- **Prompt**
Work out how many lines in the data below contain "hash", and state that count with nothing added.

┌─ Source records

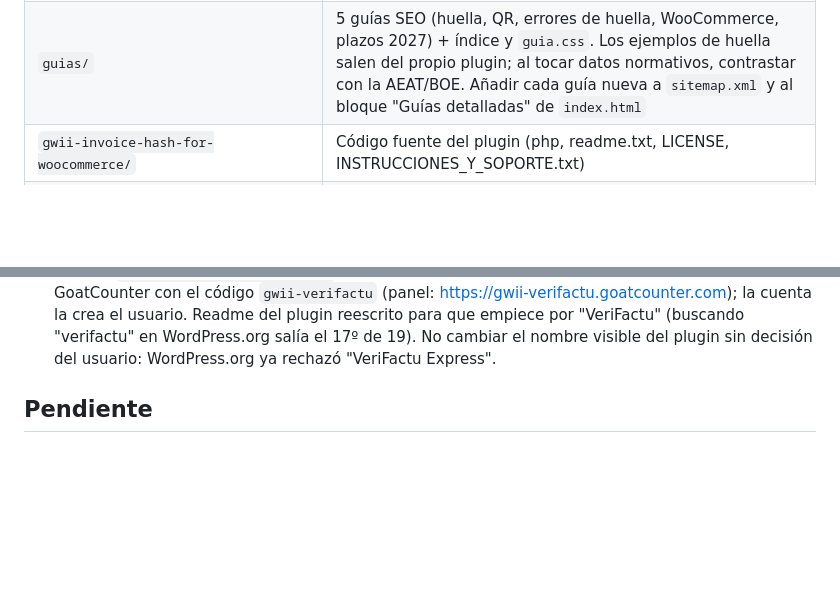
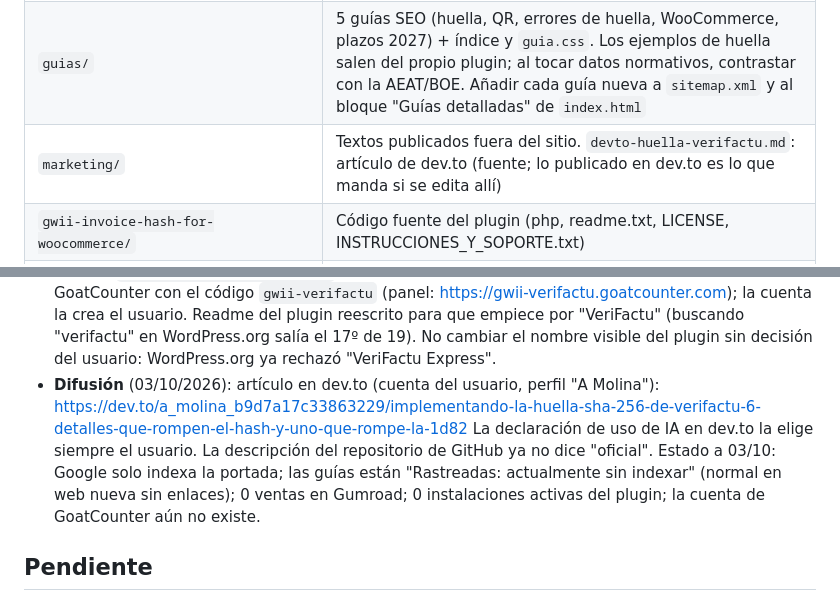
Before and after one commit to Gwi1i/verifactu, a Markdown page: CLAUDE.md, 2 parts joined by grey strips. Drawn GitHub-style; blank space fills up the shorter version.

Commit message:
Add the dev.to article source and record its publication in CLAUDE.md
Co-Authored-By: Claude Opus 5.5 <noreply@anthropic.com>

```diff
--- a/CLAUDE.md
+++ b/CLAUDE.md
@@ -22,6 +22,7 @@ Herramienta y plugin para el formato VeriFactu (RD 1007/2023, Orden HAC/1177/202
 | --- | --- |
 | `index.html`, `robots.txt`, `sitemap.xml`, `vercel.json`, `gumroad_cover.jpg` | Sitio publicado (raíz del repo = GitHub Pages) |
 | `guias/` | 5 guías SEO (huella, QR, errores de huella, WooCommerce, plazos 2027) + índice y `guia.css`. Los ejemplos de huella salen del propio plugin; al tocar datos normativos, contrastar con la AEAT/BOE. Añadir cada guía nueva a `sitemap.xml` y al bloque "Guías detalladas" de `index.html` |
+| `marketing/` | Textos publicados fuera del sitio. `devto-huella-verifactu.md`: artículo de dev.to (fuente; lo publicado en dev.to es lo que manda si se edita allí) |
 | `gwii-invoice-hash-for-woocommerce/` | Código fuente del plugin (php, readme.txt, LICENSE, INSTRUCCIONES_Y_SOPORTE.txt) |
 | `gwii-invoice-hash-for-woocommerce.zip` | Plugin empaquetado que descarga la landing y que está en Gumroad |
 | `tests/test_plugin.php` | 131 pruebas del plugin con stubs de WordPress/WooCommerce (`php tests/test_plugin.php`) |
@@ -54,6 +55,12 @@ Herramienta y plugin para el formato VeriFactu (RD 1007/2023, Orden HAC/1177/202
   cuenta la crea el usuario. Readme del plugin reescrito para que empiece por "VeriFactu"
   (buscando "verifactu" en WordPress.org salía el 17º de 19). No cambiar el nombre visible del plugin
   sin decisión del usuario: WordPress.org ya rechazó "VeriFactu Express".
+- **Difusión** (03/10/2026): artículo en dev.to (cuenta del usuario, perfil "A Molina"):
+  https://dev.to/a_molina_b9d7a17c33863229/implementando-la-huella-sha-256-de-verifactu-6-detalles-que-rompen-el-hash-y-uno-que-rompe-la-1d82
+  La declaración de uso de IA en dev.to la elige siempre el usuario. La descripción del repositorio
+  de GitHub ya no dice "oficial". Estado a 03/10: Google solo indexa la portada; las guías están
+  "Rastreadas: actualmente sin indexar" (normal en web nueva sin enlaces); 0 ventas en Gumroad;
+  0 instalaciones activas del plugin; la cuenta de GoatCounter aún no existe.
 
 ## Pendiente
 
```
Also changed, not shown: marketing/devto-huella-verifactu.md (added, +132 -0 lines).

└─

- **Problem solution**
3